_ASSIGNED TASK_
Go to the line holding "Before and after one commit to ESRGgroup9/slipad, a" in the data below and repeat it exactly, then each line after it up to and including the one holding "Also changed, not shown: other". Omit pictures.
EXERCISE DATA Start Marker
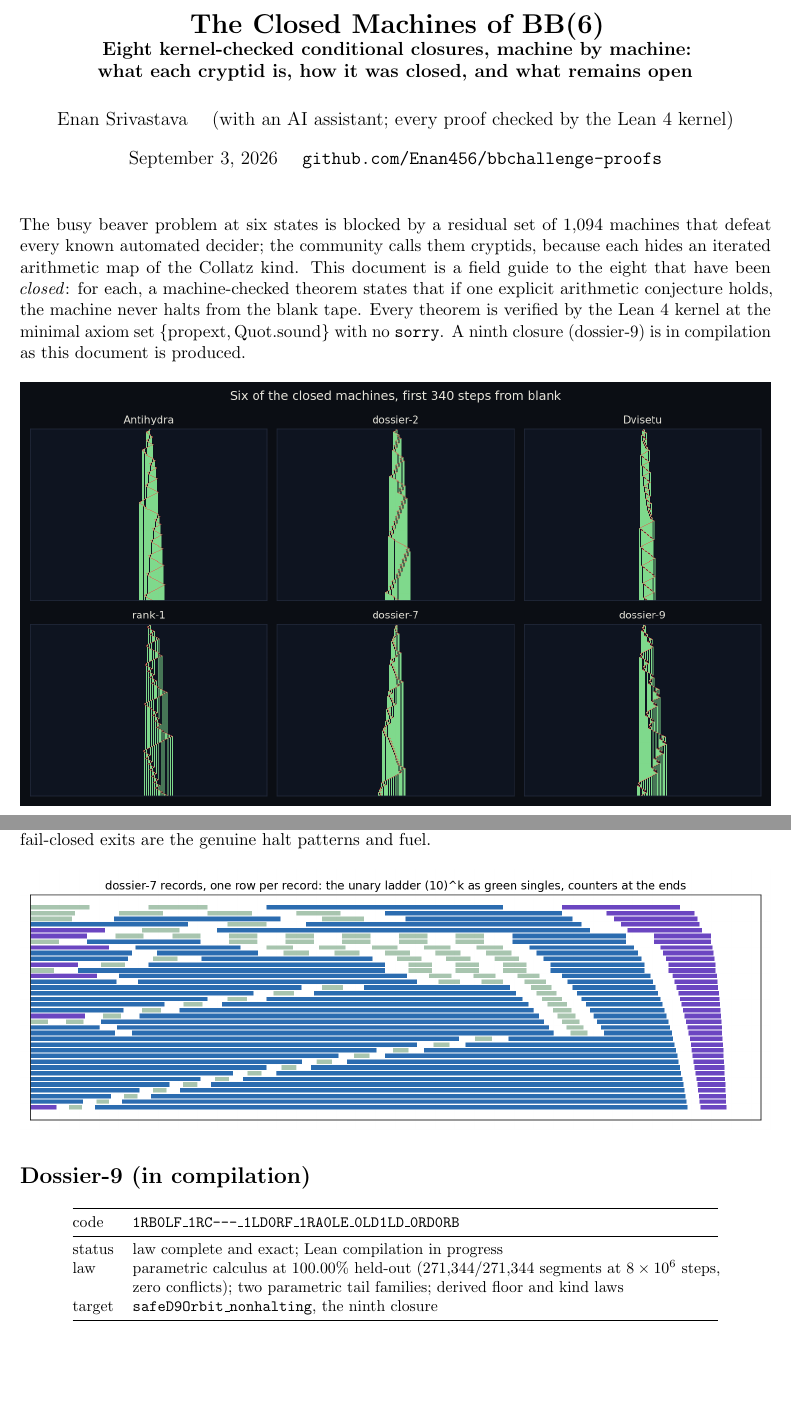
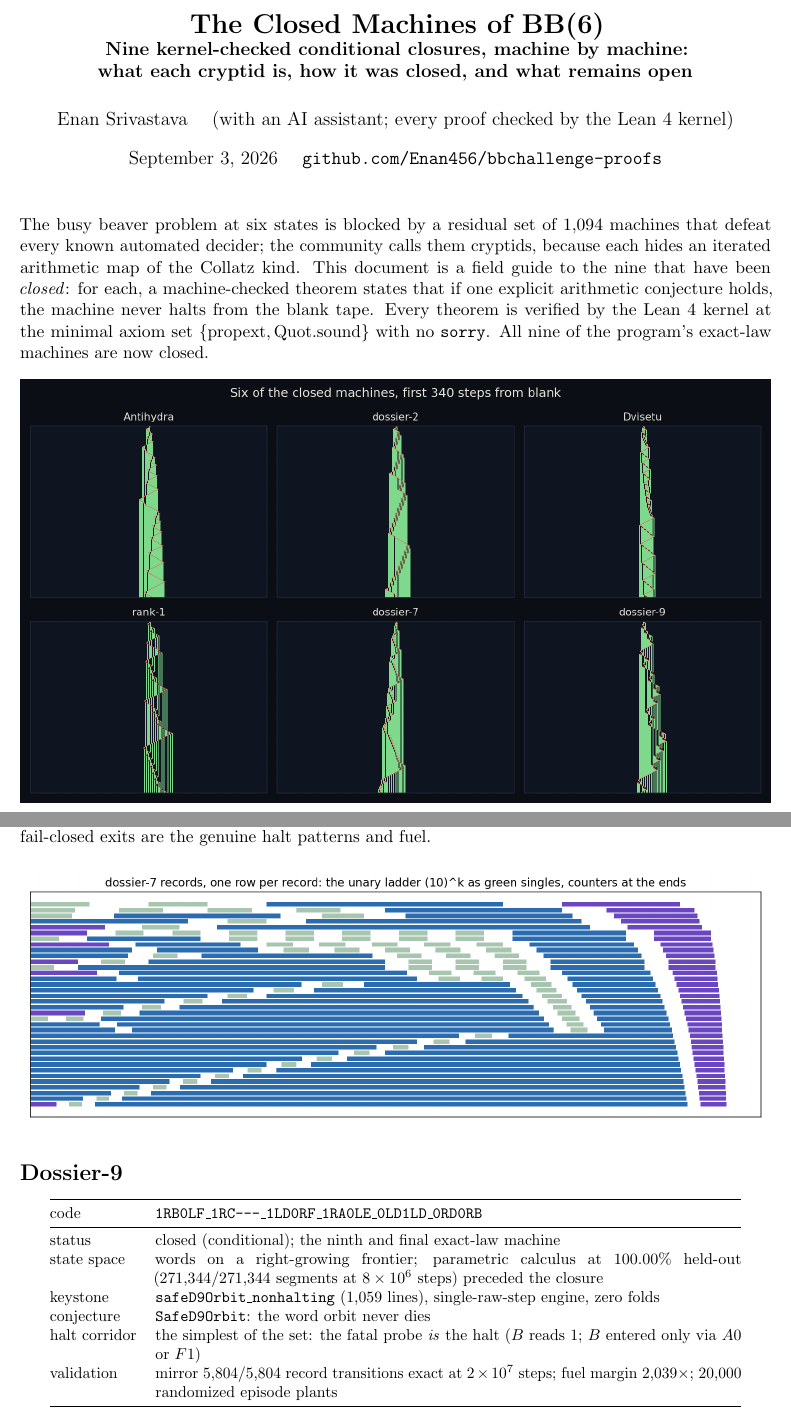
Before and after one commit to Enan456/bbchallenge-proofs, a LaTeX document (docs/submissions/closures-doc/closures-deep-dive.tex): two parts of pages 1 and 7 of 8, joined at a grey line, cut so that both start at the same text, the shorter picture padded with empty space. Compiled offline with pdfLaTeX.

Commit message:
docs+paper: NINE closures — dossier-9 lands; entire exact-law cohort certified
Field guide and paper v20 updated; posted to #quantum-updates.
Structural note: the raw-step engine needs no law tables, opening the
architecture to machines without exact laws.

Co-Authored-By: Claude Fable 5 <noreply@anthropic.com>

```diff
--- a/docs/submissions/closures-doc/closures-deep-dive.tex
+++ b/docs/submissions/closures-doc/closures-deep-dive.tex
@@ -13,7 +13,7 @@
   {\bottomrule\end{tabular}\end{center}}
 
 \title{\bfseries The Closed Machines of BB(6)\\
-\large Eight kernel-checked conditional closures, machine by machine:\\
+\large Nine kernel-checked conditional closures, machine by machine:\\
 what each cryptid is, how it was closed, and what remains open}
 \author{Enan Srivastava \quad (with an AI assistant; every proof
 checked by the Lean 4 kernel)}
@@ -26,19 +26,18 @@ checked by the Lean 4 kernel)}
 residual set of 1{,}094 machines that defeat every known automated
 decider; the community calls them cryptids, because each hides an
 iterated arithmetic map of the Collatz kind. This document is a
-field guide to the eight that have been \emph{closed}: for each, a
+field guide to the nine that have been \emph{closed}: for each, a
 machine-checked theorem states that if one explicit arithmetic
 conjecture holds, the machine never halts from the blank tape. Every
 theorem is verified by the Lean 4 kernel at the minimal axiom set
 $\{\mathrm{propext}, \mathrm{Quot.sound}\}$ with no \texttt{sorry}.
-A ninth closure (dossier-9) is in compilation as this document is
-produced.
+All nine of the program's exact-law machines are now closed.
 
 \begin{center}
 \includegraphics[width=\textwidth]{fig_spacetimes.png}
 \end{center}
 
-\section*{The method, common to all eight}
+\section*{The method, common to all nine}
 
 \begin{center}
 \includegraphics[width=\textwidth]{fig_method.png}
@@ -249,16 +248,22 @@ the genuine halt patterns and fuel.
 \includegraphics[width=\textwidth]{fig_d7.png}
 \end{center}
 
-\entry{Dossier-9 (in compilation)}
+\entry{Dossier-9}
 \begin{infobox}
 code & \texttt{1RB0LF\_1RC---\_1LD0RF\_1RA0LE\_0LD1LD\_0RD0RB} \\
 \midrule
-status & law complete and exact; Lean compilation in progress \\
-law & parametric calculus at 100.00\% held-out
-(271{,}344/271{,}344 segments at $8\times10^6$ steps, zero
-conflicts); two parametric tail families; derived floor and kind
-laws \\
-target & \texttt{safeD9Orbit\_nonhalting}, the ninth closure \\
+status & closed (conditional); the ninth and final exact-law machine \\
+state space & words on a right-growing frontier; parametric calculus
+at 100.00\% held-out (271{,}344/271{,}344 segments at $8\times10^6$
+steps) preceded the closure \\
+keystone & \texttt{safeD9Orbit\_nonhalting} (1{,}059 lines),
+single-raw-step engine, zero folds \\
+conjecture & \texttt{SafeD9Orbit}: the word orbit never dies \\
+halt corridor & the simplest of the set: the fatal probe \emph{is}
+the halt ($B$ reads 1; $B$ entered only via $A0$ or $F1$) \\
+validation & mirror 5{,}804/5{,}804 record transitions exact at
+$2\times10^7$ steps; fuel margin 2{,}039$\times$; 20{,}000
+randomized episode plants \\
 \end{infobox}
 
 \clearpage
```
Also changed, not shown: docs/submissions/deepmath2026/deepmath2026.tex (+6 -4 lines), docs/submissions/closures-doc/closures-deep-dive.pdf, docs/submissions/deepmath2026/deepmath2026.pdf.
EXERCISE DATA End Marker
EXERCISE DATA Start Marker
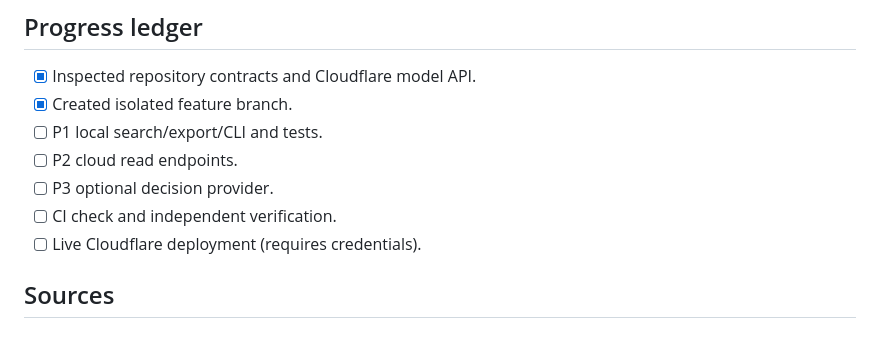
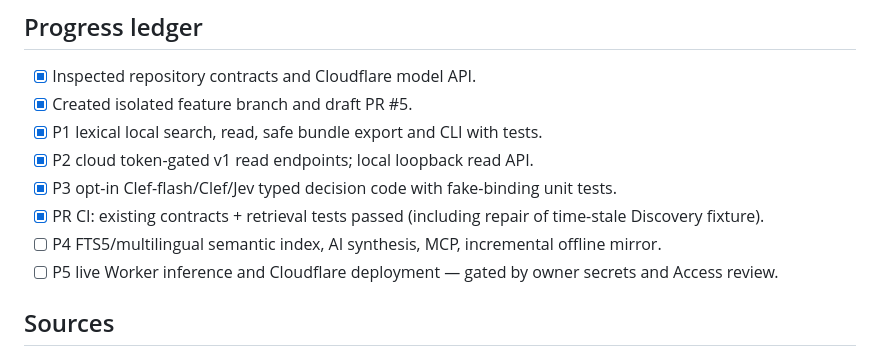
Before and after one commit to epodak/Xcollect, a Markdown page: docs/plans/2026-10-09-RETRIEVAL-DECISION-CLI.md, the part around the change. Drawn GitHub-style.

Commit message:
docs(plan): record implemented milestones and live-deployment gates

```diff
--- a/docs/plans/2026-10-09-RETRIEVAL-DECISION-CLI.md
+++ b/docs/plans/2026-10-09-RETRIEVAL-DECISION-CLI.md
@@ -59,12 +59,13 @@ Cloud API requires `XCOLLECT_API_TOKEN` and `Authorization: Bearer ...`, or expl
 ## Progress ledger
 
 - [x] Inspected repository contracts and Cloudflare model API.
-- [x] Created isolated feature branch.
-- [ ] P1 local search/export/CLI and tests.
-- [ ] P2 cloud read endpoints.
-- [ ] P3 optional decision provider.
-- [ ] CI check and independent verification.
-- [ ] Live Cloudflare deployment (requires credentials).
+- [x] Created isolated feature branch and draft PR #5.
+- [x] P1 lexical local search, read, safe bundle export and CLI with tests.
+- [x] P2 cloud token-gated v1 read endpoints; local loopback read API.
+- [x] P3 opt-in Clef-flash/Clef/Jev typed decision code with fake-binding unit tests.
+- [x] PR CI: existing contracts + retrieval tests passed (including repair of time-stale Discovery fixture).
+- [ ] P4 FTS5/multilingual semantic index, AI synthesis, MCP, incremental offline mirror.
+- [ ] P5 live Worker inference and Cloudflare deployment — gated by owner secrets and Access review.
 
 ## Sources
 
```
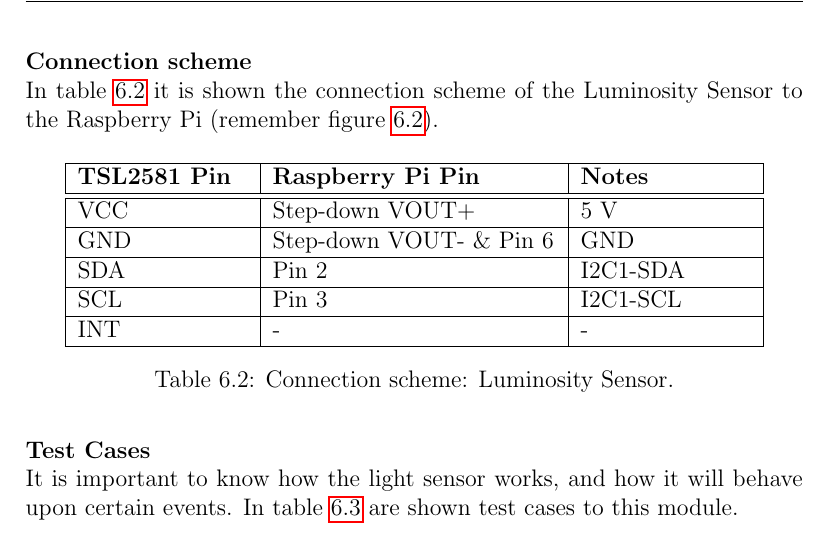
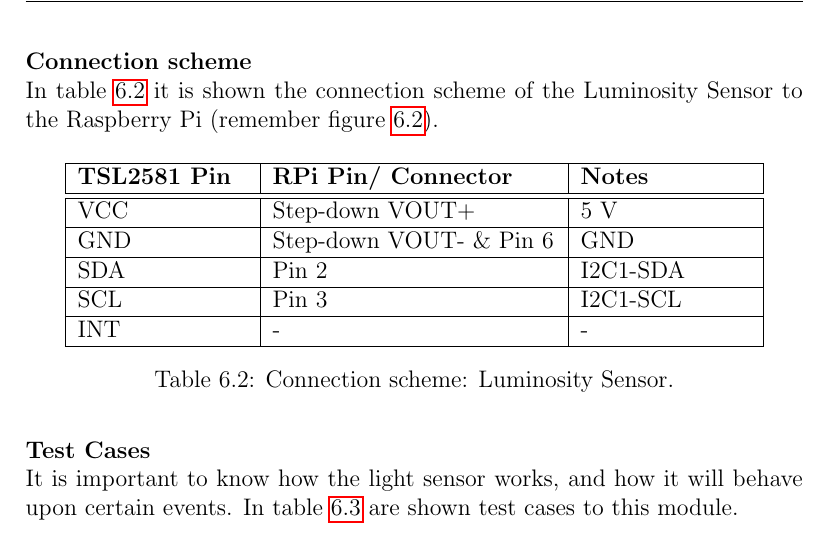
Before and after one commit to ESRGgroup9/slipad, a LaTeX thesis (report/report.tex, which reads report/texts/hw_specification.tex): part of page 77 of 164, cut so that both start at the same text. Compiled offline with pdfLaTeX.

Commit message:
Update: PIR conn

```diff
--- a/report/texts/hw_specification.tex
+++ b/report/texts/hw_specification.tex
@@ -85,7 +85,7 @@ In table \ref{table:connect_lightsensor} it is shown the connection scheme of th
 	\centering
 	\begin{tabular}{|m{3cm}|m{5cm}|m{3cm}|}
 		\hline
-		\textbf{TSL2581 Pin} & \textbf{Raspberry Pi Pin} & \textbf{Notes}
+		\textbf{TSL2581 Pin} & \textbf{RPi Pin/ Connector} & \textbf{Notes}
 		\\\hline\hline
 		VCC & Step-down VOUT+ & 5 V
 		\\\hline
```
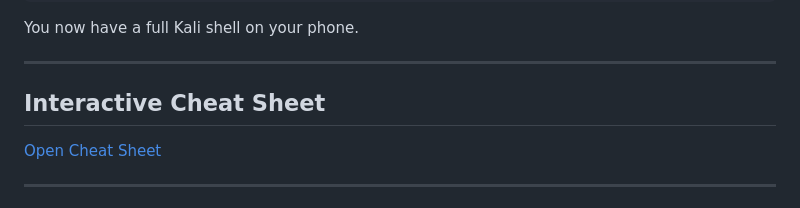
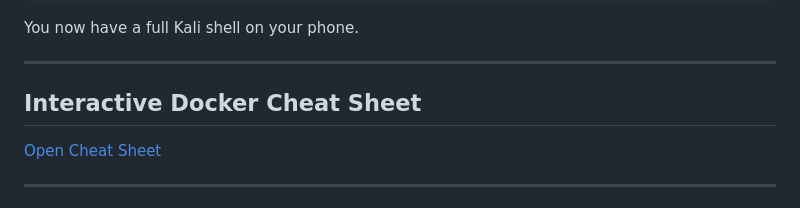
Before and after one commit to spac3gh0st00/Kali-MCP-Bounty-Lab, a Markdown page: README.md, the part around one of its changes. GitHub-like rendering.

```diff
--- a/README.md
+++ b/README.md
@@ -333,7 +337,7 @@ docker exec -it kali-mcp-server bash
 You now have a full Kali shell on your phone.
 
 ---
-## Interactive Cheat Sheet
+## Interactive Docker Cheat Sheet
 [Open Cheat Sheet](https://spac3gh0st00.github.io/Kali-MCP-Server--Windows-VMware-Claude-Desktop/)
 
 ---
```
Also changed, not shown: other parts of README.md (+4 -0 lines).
EXERCISE DATA End Marker
EXERCISE DATA Start Marker
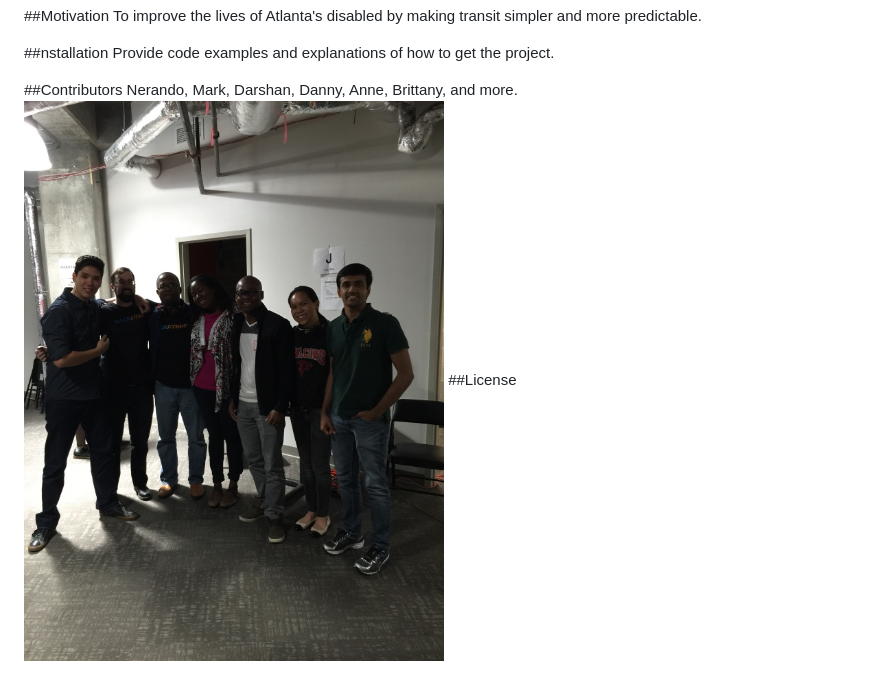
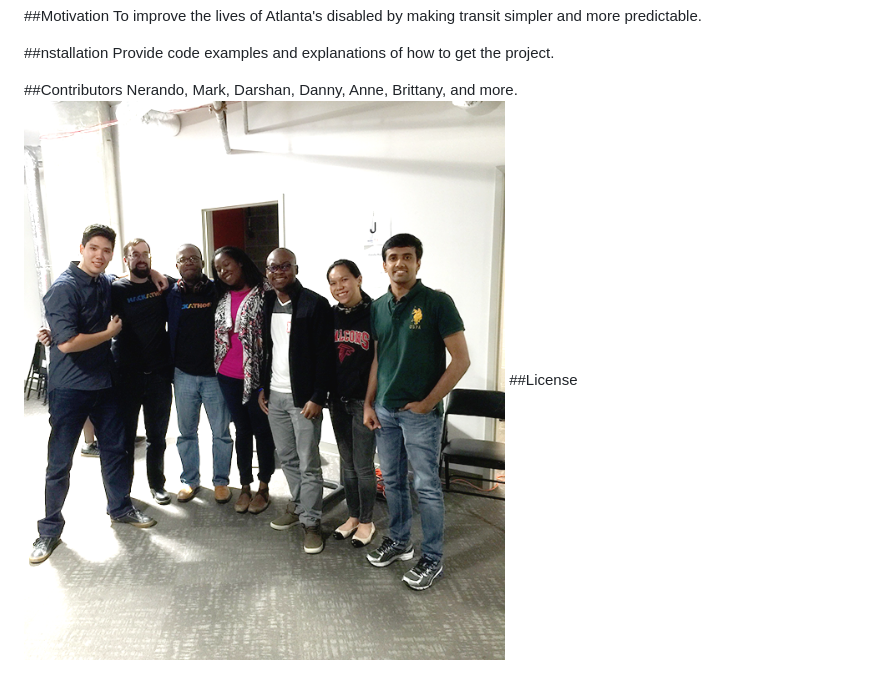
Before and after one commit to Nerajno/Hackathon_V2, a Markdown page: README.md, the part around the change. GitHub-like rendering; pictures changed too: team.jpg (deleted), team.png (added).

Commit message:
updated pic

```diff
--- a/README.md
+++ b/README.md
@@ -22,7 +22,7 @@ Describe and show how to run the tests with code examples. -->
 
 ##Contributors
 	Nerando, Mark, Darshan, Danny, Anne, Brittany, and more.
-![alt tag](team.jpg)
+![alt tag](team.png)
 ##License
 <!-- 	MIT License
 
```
EXERCISE DATA End Marker
_RESULT_
Before and after one commit to ESRGgroup9/slipad, a LaTeX thesis (report/report.tex, which reads report/texts/hw_specification.tex): part of page 77 of 164, cut so that both start at the same text. Compiled offline with pdfLaTeX.

Commit message:
Update: PIR conn

```diff
--- a/report/texts/hw_specification.tex
+++ b/report/texts/hw_specification.tex
@@ -85,7 +85,7 @@ In table \ref{table:connect_lightsensor} it is shown the connection scheme of th
 	\centering
 	\begin{tabular}{|m{3cm}|m{5cm}|m{3cm}|}
 		\hline
-		\textbf{TSL2581 Pin} & \textbf{Raspberry Pi Pin} & \textbf{Notes}
+		\textbf{TSL2581 Pin} & \textbf{RPi Pin/ Connector} & \textbf{Notes}
 		\\\hline\hline
 		VCC & Step-down VOUT+ & 5 V
 		\\\hline
```
Before and after one commit to spac3gh0st00/Kali-MCP-Bounty-Lab, a Markdown page: README.md, the part around one of its changes. GitHub-like rendering.

```diff
--- a/README.md
+++ b/README.md
@@ -333,7 +337,7 @@ docker exec -it kali-mcp-server bash
 You now have a full Kali shell on your phone.
 
 ---
-## Interactive Cheat Sheet
+## Interactive Docker Cheat Sheet
 [Open Cheat Sheet](https://spac3gh0st00.github.io/Kali-MCP-Server--Windows-VMware-Claude-Desktop/)
 
 ---
```
Also changed, not shown: other parts of README.md (+4 -0 lines).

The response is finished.